◆ Source information ◆
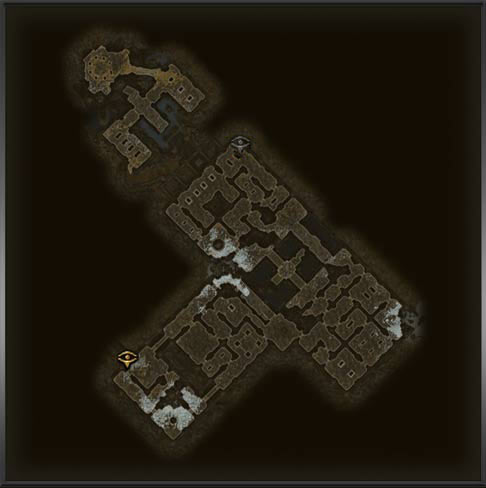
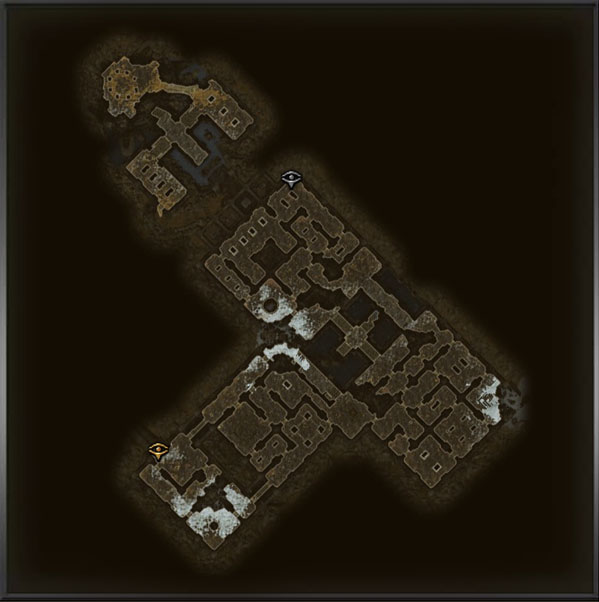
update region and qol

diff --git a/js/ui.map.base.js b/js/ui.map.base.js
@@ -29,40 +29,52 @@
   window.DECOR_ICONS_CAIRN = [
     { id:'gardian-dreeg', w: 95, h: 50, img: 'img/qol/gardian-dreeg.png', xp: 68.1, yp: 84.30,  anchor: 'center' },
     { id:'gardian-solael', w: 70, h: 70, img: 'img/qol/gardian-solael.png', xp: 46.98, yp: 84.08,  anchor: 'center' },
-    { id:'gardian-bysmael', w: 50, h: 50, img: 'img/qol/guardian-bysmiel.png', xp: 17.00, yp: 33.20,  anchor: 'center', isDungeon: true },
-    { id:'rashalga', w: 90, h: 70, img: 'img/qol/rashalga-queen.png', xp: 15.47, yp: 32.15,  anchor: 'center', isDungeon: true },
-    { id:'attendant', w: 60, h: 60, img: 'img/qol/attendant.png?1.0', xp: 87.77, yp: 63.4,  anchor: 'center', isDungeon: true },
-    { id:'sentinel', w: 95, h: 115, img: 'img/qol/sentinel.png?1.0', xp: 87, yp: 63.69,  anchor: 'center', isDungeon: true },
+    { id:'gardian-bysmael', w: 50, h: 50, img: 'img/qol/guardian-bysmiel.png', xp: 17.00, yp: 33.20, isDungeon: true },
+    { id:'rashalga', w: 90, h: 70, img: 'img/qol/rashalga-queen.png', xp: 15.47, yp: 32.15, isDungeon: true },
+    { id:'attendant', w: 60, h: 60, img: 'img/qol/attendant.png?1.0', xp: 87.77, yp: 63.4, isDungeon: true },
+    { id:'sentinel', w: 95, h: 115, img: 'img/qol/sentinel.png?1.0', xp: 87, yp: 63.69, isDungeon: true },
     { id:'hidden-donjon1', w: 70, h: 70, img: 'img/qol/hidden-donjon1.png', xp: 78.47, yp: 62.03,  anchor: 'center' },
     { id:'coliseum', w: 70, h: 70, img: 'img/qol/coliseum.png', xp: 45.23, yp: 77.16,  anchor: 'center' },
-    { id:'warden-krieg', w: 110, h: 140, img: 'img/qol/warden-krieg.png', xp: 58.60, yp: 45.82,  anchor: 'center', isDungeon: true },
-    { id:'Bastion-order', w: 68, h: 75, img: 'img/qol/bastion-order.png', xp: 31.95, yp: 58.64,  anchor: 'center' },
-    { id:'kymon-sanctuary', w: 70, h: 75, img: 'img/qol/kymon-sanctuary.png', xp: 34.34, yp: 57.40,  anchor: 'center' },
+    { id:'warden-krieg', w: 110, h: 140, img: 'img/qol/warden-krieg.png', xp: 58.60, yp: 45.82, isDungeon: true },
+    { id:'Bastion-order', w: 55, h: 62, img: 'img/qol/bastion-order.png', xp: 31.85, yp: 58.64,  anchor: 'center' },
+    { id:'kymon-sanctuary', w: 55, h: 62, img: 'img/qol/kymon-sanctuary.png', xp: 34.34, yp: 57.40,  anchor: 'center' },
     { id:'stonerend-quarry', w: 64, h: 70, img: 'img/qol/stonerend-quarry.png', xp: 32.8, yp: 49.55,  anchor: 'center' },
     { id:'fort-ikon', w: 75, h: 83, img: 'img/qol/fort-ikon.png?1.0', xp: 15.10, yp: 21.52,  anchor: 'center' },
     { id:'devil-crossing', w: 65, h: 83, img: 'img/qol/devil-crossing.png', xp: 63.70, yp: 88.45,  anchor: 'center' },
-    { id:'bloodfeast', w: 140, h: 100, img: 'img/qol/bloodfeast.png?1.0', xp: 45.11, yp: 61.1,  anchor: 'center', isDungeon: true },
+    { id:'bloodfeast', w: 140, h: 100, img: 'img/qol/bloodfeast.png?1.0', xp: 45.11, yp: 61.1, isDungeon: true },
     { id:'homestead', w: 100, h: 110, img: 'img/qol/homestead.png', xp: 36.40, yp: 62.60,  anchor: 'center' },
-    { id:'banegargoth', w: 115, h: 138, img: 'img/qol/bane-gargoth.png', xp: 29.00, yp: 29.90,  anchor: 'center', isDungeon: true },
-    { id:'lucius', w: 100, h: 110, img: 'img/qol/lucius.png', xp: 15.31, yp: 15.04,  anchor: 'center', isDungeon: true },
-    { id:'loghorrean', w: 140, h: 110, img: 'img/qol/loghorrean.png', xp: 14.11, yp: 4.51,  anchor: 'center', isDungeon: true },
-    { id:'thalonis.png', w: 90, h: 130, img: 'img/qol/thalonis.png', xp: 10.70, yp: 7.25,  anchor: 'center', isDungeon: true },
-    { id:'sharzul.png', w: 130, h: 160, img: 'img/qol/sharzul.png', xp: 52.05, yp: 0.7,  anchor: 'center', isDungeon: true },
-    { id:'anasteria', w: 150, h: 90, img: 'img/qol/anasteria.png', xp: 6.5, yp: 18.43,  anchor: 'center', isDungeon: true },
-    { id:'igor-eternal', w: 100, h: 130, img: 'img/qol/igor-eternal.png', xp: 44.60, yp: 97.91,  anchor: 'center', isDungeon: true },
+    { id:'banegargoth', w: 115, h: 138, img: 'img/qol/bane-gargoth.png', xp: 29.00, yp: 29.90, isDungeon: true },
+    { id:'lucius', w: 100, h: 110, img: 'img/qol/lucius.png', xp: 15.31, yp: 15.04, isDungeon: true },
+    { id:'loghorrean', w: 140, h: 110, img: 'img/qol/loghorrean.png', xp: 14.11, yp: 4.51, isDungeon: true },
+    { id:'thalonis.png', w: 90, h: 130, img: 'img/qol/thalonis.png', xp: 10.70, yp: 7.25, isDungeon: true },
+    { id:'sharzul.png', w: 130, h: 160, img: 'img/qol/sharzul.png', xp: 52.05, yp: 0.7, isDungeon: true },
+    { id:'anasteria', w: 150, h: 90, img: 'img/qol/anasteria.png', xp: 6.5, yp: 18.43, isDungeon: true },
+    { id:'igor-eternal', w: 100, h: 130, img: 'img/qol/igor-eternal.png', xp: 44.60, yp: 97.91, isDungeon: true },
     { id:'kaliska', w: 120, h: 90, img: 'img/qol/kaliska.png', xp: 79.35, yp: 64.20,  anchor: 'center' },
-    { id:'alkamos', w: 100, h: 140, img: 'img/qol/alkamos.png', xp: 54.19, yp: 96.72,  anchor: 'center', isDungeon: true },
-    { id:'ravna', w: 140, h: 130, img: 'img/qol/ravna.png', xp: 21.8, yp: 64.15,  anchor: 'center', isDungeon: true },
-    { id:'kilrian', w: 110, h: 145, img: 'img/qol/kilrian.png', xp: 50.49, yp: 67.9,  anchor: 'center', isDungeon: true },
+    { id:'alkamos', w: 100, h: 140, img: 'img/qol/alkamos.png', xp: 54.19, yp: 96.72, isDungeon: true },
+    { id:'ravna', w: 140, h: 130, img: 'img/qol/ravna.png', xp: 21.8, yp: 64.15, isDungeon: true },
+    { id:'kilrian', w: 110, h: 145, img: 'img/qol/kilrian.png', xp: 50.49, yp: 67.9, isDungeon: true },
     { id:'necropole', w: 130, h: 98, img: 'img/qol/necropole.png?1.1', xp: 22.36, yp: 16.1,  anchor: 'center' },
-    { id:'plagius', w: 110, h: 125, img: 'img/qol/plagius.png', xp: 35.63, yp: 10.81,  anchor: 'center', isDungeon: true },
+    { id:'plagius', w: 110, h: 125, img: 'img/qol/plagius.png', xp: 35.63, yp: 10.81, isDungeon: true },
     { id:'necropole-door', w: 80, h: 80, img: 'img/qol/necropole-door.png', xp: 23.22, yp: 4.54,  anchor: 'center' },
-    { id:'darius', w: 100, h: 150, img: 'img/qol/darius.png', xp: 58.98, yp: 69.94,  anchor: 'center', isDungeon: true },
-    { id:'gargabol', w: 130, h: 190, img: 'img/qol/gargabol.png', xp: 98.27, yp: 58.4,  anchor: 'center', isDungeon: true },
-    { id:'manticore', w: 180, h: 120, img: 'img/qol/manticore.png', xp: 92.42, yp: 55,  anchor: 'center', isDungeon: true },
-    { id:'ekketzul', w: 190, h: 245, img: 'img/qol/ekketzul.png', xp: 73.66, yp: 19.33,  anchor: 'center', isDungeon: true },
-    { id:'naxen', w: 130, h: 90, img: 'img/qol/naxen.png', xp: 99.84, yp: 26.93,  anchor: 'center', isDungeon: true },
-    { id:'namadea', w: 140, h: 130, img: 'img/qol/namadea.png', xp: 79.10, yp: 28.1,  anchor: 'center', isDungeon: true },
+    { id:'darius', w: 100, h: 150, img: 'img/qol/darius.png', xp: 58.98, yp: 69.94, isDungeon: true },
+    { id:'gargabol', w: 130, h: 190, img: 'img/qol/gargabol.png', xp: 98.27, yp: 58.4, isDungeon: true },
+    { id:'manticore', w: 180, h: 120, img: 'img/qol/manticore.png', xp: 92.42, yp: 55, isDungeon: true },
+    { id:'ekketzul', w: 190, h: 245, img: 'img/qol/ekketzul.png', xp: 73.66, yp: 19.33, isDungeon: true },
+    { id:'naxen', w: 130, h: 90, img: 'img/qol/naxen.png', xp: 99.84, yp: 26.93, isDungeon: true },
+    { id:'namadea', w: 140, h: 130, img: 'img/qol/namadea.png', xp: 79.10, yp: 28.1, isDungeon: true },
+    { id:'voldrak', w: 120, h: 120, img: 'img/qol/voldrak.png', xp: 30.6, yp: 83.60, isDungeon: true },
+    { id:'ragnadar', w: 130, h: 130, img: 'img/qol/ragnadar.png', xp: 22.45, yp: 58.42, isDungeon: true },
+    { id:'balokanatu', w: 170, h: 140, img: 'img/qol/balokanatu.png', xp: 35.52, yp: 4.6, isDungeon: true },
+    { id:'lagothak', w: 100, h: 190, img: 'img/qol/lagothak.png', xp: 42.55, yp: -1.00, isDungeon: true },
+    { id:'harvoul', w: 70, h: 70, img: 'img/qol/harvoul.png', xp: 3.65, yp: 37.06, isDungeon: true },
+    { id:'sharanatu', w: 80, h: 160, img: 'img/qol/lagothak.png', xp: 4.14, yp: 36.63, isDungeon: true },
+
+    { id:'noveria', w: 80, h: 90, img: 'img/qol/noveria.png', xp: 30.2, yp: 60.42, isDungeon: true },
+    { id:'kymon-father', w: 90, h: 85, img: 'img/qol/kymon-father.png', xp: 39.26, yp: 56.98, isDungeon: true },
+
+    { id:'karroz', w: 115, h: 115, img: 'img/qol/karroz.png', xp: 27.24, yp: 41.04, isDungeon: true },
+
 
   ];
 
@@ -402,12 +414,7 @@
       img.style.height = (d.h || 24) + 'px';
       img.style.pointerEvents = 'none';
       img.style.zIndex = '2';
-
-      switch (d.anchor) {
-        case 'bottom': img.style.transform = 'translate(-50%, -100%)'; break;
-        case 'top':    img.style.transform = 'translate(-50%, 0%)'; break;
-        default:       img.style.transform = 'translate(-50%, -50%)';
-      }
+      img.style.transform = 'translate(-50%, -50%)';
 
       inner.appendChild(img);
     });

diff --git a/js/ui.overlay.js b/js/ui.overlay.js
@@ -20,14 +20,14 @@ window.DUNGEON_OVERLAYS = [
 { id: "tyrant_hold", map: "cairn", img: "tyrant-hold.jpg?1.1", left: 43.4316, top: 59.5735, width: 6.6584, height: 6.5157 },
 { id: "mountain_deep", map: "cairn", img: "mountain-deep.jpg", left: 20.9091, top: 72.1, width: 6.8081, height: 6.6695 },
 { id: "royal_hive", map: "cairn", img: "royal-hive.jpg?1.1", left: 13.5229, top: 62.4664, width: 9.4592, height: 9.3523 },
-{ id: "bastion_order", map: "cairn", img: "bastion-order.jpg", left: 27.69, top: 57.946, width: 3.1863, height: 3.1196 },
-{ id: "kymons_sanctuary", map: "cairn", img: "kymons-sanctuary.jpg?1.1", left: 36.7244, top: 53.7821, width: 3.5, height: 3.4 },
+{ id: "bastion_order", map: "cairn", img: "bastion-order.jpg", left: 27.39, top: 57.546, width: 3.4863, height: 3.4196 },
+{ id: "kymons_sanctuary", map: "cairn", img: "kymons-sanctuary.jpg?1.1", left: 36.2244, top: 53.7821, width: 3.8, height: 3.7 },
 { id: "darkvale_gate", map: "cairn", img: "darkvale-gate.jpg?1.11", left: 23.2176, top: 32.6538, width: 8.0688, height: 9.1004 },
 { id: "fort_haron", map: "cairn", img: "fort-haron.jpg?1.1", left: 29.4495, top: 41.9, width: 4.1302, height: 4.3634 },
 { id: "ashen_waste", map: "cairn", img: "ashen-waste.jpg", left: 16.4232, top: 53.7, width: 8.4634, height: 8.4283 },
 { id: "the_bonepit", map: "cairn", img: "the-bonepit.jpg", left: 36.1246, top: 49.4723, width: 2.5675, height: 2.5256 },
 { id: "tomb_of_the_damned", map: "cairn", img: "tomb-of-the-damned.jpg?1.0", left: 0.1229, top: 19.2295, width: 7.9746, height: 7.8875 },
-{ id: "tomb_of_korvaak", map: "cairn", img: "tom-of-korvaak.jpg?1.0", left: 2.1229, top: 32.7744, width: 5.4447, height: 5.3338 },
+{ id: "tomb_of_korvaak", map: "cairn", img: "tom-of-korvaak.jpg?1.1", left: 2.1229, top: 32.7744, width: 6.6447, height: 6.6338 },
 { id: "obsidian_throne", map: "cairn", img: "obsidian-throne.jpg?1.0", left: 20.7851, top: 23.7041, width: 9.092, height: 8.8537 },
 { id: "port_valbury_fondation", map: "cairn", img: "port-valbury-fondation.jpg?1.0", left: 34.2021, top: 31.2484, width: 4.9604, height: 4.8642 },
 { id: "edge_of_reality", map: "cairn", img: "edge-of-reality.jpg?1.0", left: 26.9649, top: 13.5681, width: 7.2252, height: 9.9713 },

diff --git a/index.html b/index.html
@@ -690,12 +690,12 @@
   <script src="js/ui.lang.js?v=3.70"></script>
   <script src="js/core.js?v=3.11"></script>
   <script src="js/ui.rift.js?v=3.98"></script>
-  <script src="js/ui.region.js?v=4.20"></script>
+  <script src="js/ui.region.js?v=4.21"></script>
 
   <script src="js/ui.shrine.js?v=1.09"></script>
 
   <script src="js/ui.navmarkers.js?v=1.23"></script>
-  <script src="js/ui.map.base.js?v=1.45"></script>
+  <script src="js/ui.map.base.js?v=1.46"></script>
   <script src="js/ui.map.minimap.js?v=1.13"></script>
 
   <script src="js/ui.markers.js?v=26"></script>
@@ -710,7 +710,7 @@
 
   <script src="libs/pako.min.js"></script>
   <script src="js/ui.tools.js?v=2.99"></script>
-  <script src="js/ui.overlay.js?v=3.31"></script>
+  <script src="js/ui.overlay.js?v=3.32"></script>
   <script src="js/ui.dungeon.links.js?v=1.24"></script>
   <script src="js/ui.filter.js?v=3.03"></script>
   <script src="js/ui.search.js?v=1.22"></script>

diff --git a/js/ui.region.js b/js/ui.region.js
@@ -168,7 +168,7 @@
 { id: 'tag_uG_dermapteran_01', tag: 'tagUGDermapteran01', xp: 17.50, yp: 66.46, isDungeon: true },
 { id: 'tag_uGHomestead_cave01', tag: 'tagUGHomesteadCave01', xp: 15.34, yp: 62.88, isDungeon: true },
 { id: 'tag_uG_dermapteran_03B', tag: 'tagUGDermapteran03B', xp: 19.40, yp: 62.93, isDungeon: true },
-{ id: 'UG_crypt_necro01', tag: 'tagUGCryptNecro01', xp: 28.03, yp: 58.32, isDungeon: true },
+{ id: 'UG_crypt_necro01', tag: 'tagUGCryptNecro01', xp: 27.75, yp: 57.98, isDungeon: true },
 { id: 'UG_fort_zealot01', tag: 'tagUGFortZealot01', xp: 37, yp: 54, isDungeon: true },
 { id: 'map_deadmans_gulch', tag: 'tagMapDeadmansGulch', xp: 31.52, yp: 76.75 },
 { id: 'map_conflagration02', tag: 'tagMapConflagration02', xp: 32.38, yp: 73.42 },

◆ Your task ◆
Gather from the records above every line containing the string "style".

◆ Exercise output ◆
       img.style.height = (d.h || 24) + 'px';
       img.style.pointerEvents = 'none';
       img.style.zIndex = '2';
-        case 'bottom': img.style.transform = 'translate(-50%, -100%)'; break;
-        case 'top':    img.style.transform = 'translate(-50%, 0%)'; break;
-        default:       img.style.transform = 'translate(-50%, -50%)';
+      img.style.transform = 'translate(-50%, -50%)';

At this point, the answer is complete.